PROBLEM STATEMENT: Count the lines of the data that have the word "from", then report the number without anything else.

═══ RECORD SET ═══

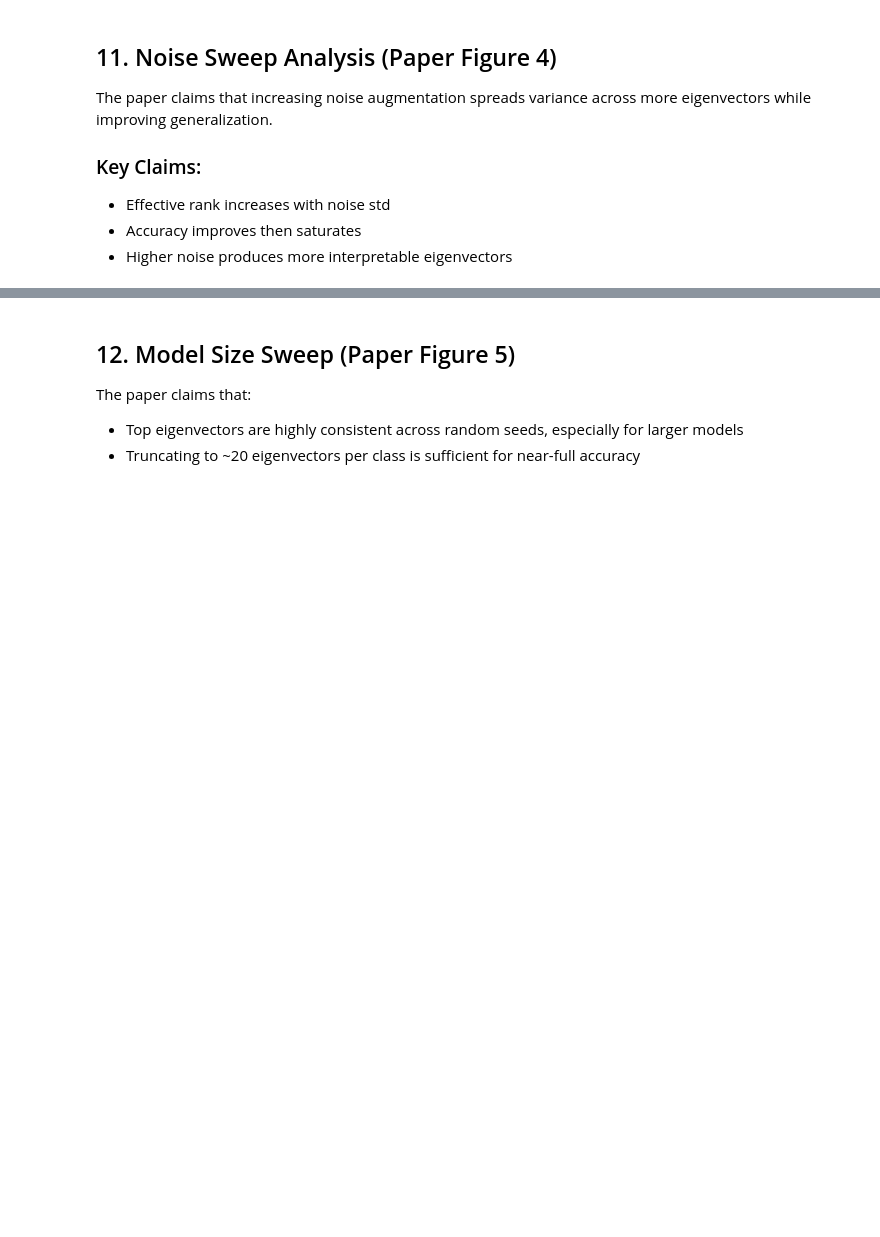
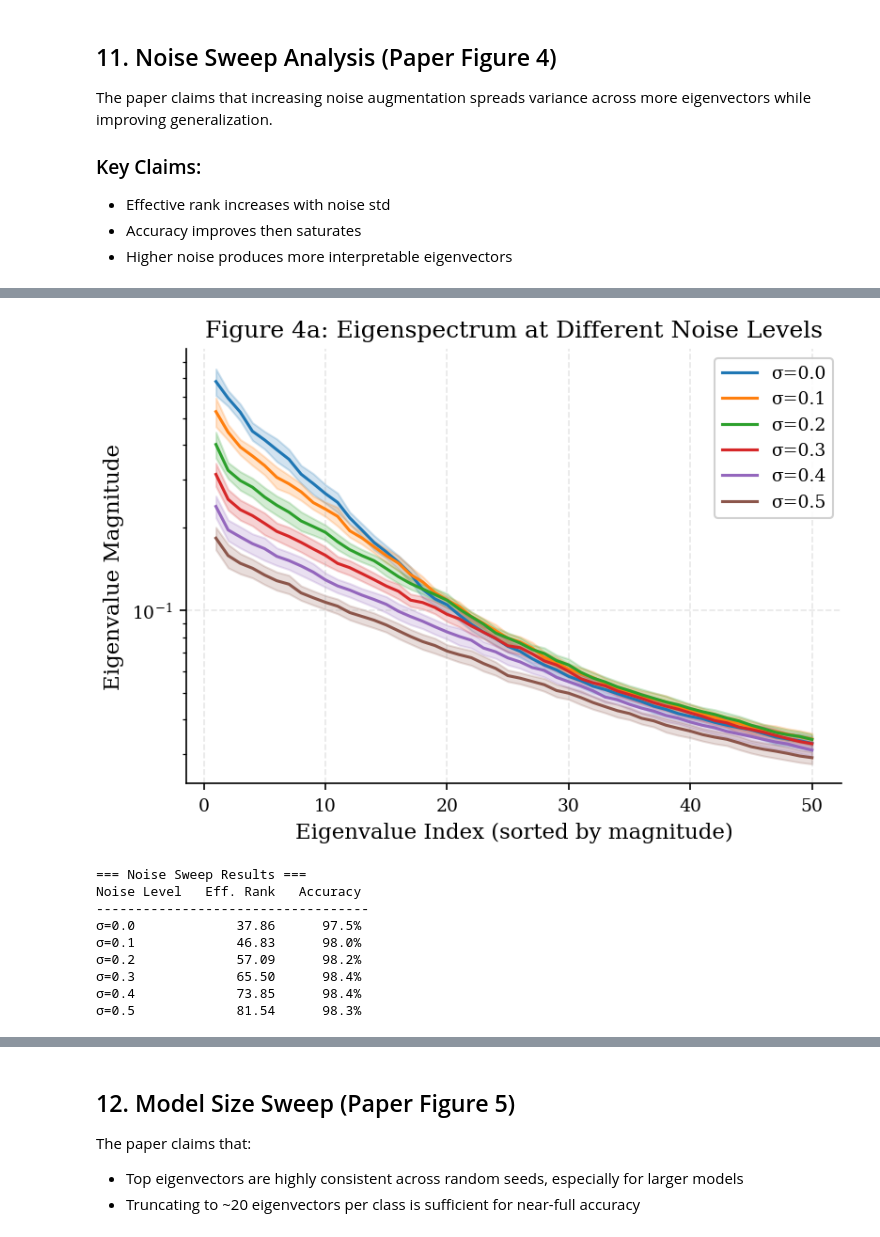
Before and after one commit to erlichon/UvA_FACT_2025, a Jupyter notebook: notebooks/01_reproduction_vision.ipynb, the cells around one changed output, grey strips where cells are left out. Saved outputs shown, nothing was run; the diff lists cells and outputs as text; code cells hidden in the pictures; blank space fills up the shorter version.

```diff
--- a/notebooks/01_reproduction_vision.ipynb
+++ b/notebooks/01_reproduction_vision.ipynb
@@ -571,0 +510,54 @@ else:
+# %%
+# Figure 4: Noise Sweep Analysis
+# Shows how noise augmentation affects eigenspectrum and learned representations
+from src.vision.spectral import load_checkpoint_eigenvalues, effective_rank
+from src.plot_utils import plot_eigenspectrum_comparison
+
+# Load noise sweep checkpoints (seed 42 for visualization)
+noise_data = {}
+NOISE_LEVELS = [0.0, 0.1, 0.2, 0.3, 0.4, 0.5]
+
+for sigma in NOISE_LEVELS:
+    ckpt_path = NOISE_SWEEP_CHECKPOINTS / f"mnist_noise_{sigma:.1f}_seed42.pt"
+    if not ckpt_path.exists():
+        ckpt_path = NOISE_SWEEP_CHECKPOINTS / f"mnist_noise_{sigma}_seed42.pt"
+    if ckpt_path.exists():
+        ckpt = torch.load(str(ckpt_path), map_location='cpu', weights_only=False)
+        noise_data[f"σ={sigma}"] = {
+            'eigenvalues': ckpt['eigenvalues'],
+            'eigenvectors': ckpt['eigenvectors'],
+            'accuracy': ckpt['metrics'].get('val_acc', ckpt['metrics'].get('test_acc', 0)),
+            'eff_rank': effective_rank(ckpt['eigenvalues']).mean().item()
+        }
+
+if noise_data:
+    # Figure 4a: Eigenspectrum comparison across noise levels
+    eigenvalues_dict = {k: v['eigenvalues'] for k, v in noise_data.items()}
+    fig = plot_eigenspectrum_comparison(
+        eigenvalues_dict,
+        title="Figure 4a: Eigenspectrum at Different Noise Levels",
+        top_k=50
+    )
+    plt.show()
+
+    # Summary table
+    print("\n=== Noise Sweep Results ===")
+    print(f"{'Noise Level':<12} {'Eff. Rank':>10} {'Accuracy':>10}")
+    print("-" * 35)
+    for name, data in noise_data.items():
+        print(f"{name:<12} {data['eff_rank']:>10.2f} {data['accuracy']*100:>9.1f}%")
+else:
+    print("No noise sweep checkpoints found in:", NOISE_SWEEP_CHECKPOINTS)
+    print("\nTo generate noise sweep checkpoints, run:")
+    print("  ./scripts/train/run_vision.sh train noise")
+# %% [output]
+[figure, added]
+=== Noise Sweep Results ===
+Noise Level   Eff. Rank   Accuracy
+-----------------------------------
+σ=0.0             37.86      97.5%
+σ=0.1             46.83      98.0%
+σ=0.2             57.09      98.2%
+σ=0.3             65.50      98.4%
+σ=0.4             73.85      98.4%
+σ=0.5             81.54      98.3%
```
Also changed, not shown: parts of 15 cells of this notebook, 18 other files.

═══
═══ RECORD SET ═══

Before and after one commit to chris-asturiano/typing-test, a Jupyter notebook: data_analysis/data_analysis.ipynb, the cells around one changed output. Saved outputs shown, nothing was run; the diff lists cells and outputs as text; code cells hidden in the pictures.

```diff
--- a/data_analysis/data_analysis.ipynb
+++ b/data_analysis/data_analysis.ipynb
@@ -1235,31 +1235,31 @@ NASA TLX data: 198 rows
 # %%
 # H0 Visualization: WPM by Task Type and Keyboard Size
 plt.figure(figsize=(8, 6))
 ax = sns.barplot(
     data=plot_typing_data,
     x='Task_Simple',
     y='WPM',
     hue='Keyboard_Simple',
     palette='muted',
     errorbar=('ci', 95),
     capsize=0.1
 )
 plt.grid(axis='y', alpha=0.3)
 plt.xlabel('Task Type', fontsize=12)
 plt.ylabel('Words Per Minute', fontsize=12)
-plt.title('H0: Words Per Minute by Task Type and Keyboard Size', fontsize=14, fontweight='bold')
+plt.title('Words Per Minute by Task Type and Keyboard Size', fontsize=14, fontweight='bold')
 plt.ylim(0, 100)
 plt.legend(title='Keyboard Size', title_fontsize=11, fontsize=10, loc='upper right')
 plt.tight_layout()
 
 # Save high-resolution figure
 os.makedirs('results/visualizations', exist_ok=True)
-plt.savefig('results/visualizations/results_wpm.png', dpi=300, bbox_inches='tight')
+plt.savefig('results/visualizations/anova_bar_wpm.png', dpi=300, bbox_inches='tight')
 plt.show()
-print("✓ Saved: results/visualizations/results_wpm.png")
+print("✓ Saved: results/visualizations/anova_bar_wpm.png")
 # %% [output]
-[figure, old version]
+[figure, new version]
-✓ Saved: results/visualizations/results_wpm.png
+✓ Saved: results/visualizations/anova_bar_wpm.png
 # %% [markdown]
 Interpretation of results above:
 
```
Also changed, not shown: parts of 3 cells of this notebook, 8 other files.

═══

EXERCISE ANSWER: 2